:: RECORDS FOR THIS TASK ::
====

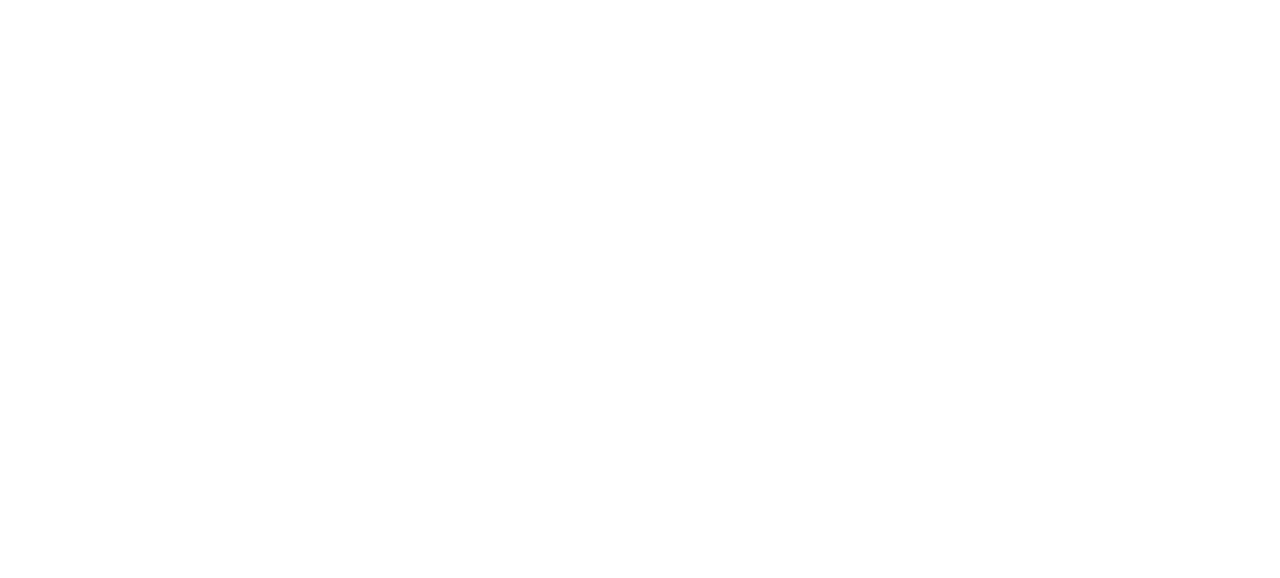
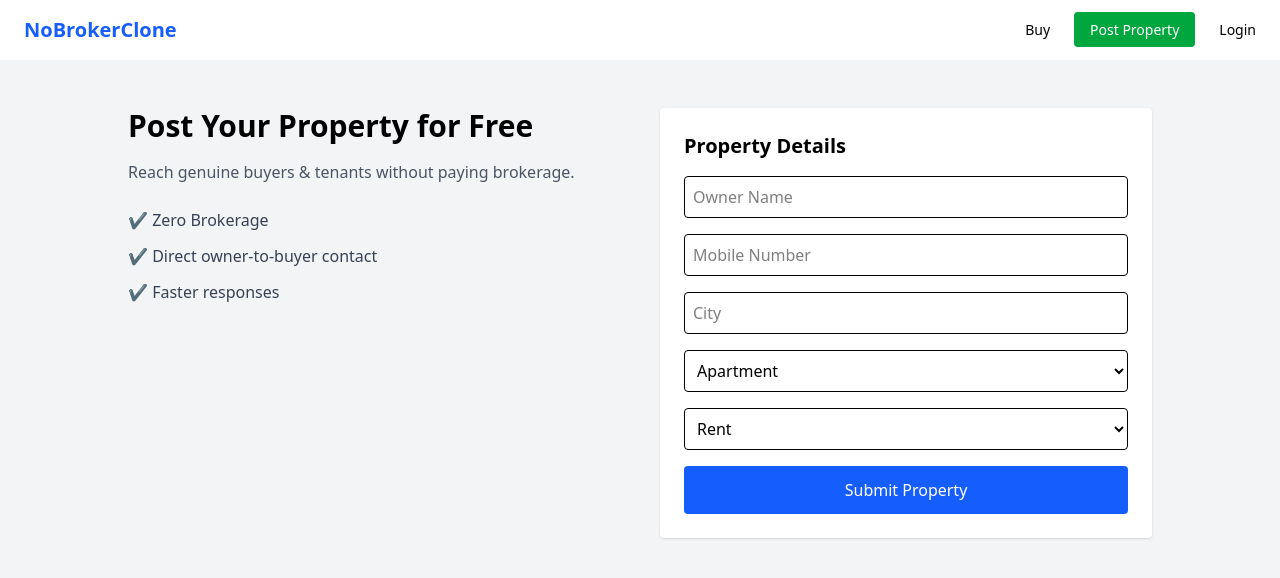
Before and after one commit to prince00795/real-estate-website, a React app in the folder frontend/: page /post in a window 1280 px wide. Before the commit this address had no page. Shown: the top 578 px of the page. Built offline with nearby package versions, Linux system fonts and the light colour scheme; the HTML template or start-up script is replaced by a standard one.

Commit message:
post property added

```diff
--- a/frontend/src/App.jsx
+++ b/frontend/src/App.jsx
@@ -1,7 +1,9 @@
 import React from "react";
 import { BrowserRouter, Routes, Route } from "react-router-dom";
+
 import Home from "./pages/Home";
 import Buy from "./pages/Buy";
+import PostProperty from "./pages/PostProperty";
 import PropertyDetails from "./pages/PropertyDetails";
 
 function App() {
@@ -10,6 +12,7 @@
       <Routes>
         <Route path="/" element={<Home />} />
         <Route path="/buy" element={<Buy />} />
+        <Route path="/post" element={<PostProperty />} />
         <Route path="/property/:id" element={<PropertyDetails />} />
       </Routes>
     </BrowserRouter>
--- a/frontend/src/components/Navbar.jsx
+++ b/frontend/src/components/Navbar.jsx
@@ -4,17 +4,26 @@
 const Navbar = () => {
   return (
     <nav className="bg-white shadow-sm px-6 py-4 flex justify-between items-center">
+
+      {/* Logo */}
       <Link to="/" className="text-xl font-bold text-blue-600">
         NoBrokerClone
       </Link>
 
+      {/* Menu */}
       <div className="space-x-6 text-sm font-medium">
-        <Link to="/" className="hover:text-blue-600">
+        <Link to="/buy" className="hover:text-blue-600">
           Buy
         </Link>
-        <Link to="/post" className="hover:text-blue-600">
+
+        {/* ✅ THIS IS WHERE Post Property LINK GOES */}
+        <Link
+          to="/post"
+          className="bg-green-600 text-white px-4 py-2 rounded hover:bg-green-700"
+        >
           Post Property
         </Link>
+
         <Link to="/login" className="hover:text-blue-600">
           Login
         </Link>
--- /dev/null
+++ b/frontend/src/pages/PostProperty.jsx
@@ -0,0 +1,131 @@
+import React from "react";
+import { useState } from "react";
+import Navbar from "../components/Navbar";
+
+const PostProperty = () => {
+  const [formData, setFormData] = useState({
+    name: "",
+    phone: "",
+    city: "",
+    propertyType: "Apartment",
+    purpose: "Rent",
+  });
+
+  const handleChange = (e) => {
+    setFormData({ ...formData, [e.target.name]: e.target.value });
+  };
+
+  const handleSubmit = (e) => {
+    e.preventDefault();
+
+    console.log("Posted Property:", formData);
+
+    alert("Property submitted successfully! We will contact you.");
+
+    setFormData({
+      name: "",
+      phone: "",
+      city: "",
+      propertyType: "Apartment",
+      purpose: "Rent",
+    });
+  };
+
+  return (
+    <>
+      <Navbar />
+
+      <div className="min-h-screen bg-gray-100 py-12 px-6">
+        <div className="max-w-5xl mx-auto grid md:grid-cols-2 gap-10">
+
+          {/* LEFT INFO */}
+          <div>
+            <h1 className="text-3xl font-bold mb-4">
+              Post Your Property for Free
+            </h1>
+
+            <p className="text-gray-600 mb-6">
+              Reach genuine buyers & tenants without paying brokerage.
+            </p>
+
+            <ul className="space-y-3 text-gray-700">
+              <li>✔ Zero Brokerage</li>
+              <li>✔ Direct owner-to-buyer contact</li>
+              <li>✔ Faster responses</li>
+            </ul>
+          </div>
+
+          {/* RIGHT FORM */}
+          <div className="bg-white p-6 rounded shadow">
+            <h2 className="text-xl font-semibold mb-4">
+              Property Details
+            </h2>
+
+            <form onSubmit={handleSubmit} className="space-y-4">
+              <input
+                type="text"
+                name="name"
+                placeholder="Owner Name"
+                value={formData.name}
+                onChange={handleChange}
+                required
+                className="w-full border p-2 rounded"
+              />
+
+              <input
+                type="tel"
+                name="phone"
+                placeholder="Mobile Number"
+                value={formData.phone}
+                onChange={handleChange}
+                required
+                className="w-full border p-2 rounded"
+              />
+
+              <input
+                type="text"
+                name="city"
+                placeholder="City"
+                value={formData.city}
+                onChange={handleChange}
+                required
+                className="w-full border p-2 rounded"
+              />
+
+              <select
+                name="propertyType"
+                value={formData.propertyType}
+                onChange={handleChange}
+                className="w-full border p-2 rounded"
+              >
+                <option>Apartment</option>
+                <option>Independent House</option>
+                <option>Villa</option>
+                <option>Land/Plot</option>
+              </select>
+
+              <select
+                name="purpose"
+                value={formData.purpose}
+                onChange={handleChange}
+                className="w-full border p-2 rounded"
+              >
+                <option>Rent</option>
+                <option>Sell</option>
+              </select>
+
+              <button
+                type="submit"
+                className="w-full bg-blue-600 text-white py-3 rounded hover:bg-blue-700"
+              >
+                Submit Property
+              </button>
+            </form>
+          </div>
+        </div>
+      </div>
+    </>
+  );
+};
+
+export default PostProperty;
```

====

:: AIM OF THE TASK ::
Every entry above should be written out again verbatim, with no pictures included.

:: EXERCISE SOLUTION ::
Before and after one commit to prince00795/real-estate-website, a React app in the folder frontend/: page /post in a window 1280 px wide. Before the commit this address had no page. Shown: the top 578 px of the page. Built offline with nearby package versions, Linux system fonts and the light colour scheme; the HTML template or start-up script is replaced by a standard one.

Commit message:
post property added

```diff
--- a/frontend/src/App.jsx
+++ b/frontend/src/App.jsx
@@ -1,7 +1,9 @@
 import React from "react";
 import { BrowserRouter, Routes, Route } from "react-router-dom";
+
 import Home from "./pages/Home";
 import Buy from "./pages/Buy";
+import PostProperty from "./pages/PostProperty";
 import PropertyDetails from "./pages/PropertyDetails";
 
 function App() {
@@ -10,6 +12,7 @@
       <Routes>
         <Route path="/" element={<Home />} />
         <Route path="/buy" element={<Buy />} />
+        <Route path="/post" element={<PostProperty />} />
         <Route path="/property/:id" element={<PropertyDetails />} />
       </Routes>
     </BrowserRouter>
--- a/frontend/src/components/Navbar.jsx
+++ b/frontend/src/components/Navbar.jsx
@@ -4,17 +4,26 @@
 const Navbar = () => {
   return (
     <nav className="bg-white shadow-sm px-6 py-4 flex justify-between items-center">
+
+      {/* Logo */}
       <Link to="/" className="text-xl font-bold text-blue-600">
         NoBrokerClone
       </Link>
 
+      {/* Menu */}
       <div className="space-x-6 text-sm font-medium">
-        <Link to="/" className="hover:text-blue-600">
+        <Link to="/buy" className="hover:text-blue-600">
           Buy
         </Link>
-        <Link to="/post" className="hover:text-blue-600">
+
+        {/* ✅ THIS IS WHERE Post Property LINK GOES */}
+        <Link
+          to="/post"
+          className="bg-green-600 text-white px-4 py-2 rounded hover:bg-green-700"
+        >
           Post Property
         </Link>
+
         <Link to="/login" className="hover:text-blue-600">
           Login
         </Link>
--- /dev/null
+++ b/frontend/src/pages/PostProperty.jsx
@@ -0,0 +1,131 @@
+import React from "react";
+import { useState } from "react";
+import Navbar from "../components/Navbar";
+
+const PostProperty = () => {
+  const [formData, setFormData] = useState({
+    name: "",
+    phone: "",
+    city: "",
+    propertyType: "Apartment",
+    purpose: "Rent",
+  });
+
+  const handleChange = (e) => {
+    setFormData({ ...formData, [e.target.name]: e.target.value });
+  };
+
+  const handleSubmit = (e) => {
+    e.preventDefault();
+
+    console.log("Posted Property:", formData);
+
+    alert("Property submitted successfully! We will contact you.");
+
+    setFormData({
+      name: "",
+      phone: "",
+      city: "",
+      propertyType: "Apartment",
+      purpose: "Rent",
+    });
+  };
+
+  return (
+    <>
+      <Navbar />
+
+      <div className="min-h-screen bg-gray-100 py-12 px-6">
+        <div className="max-w-5xl mx-auto grid md:grid-cols-2 gap-10">
+
+          {/* LEFT INFO */}
+          <div>
+            <h1 className="text-3xl font-bold mb-4">
+              Post Your Property for Free
+            </h1>
+
+            <p className="text-gray-600 mb-6">
+              Reach genuine buyers & tenants without paying brokerage.
+            </p>
+
+            <ul className="space-y-3 text-gray-700">
+              <li>✔ Zero Brokerage</li>
+              <li>✔ Direct owner-to-buyer contact</li>
+              <li>✔ Faster responses</li>
+            </ul>
+          </div>
+
+          {/* RIGHT FORM */}
+          <div className="bg-white p-6 rounded shadow">
+            <h2 className="text-xl font-semibold mb-4">
+              Property Details
+            </h2>
+
+            <form onSubmit={handleSubmit} className="space-y-4">
+              <input
+                type="text"
+                name="name"
+                placeholder="Owner Name"
+                value={formData.name}
+                onChange={handleChange}
+                required
+                className="w-full border p-2 rounded"
+              />
+
+              <input
+                type="tel"
+                name="phone"
+                placeholder="Mobile Number"
+                value={formData.phone}
+                onChange={handleChange}
+                required
+                className="w-full border p-2 rounded"
+              />
+
+              <input
+                type="text"
+                name="city"
+                placeholder="City"
+                value={formData.city}
+                onChange={handleChange}
+                required
+                className="w-full border p-2 rounded"
+              />
+
+              <select
+                name="propertyType"
+                value={formData.propertyType}
+                onChange={handleChange}
+                className="w-full border p-2 rounded"
+              >
+                <option>Apartment</option>
+                <option>Independent House</option>
+                <option>Villa</option>
+                <option>Land/Plot</option>
+              </select>
+
+              <select
+                name="purpose"
+                value={formData.purpose}
+                onChange={handleChange}
+                className="w-full border p-2 rounded"
+              >
+                <option>Rent</option>
+                <option>Sell</option>
+              </select>
+
+              <button
+                type="submit"
+                className="w-full bg-blue-600 text-white py-3 rounded hover:bg-blue-700"
+              >
+                Submit Property
+              </button>
+            </form>
+          </div>
+        </div>
+      </div>
+    </>
+  );
+};
+
+export default PostProperty;
```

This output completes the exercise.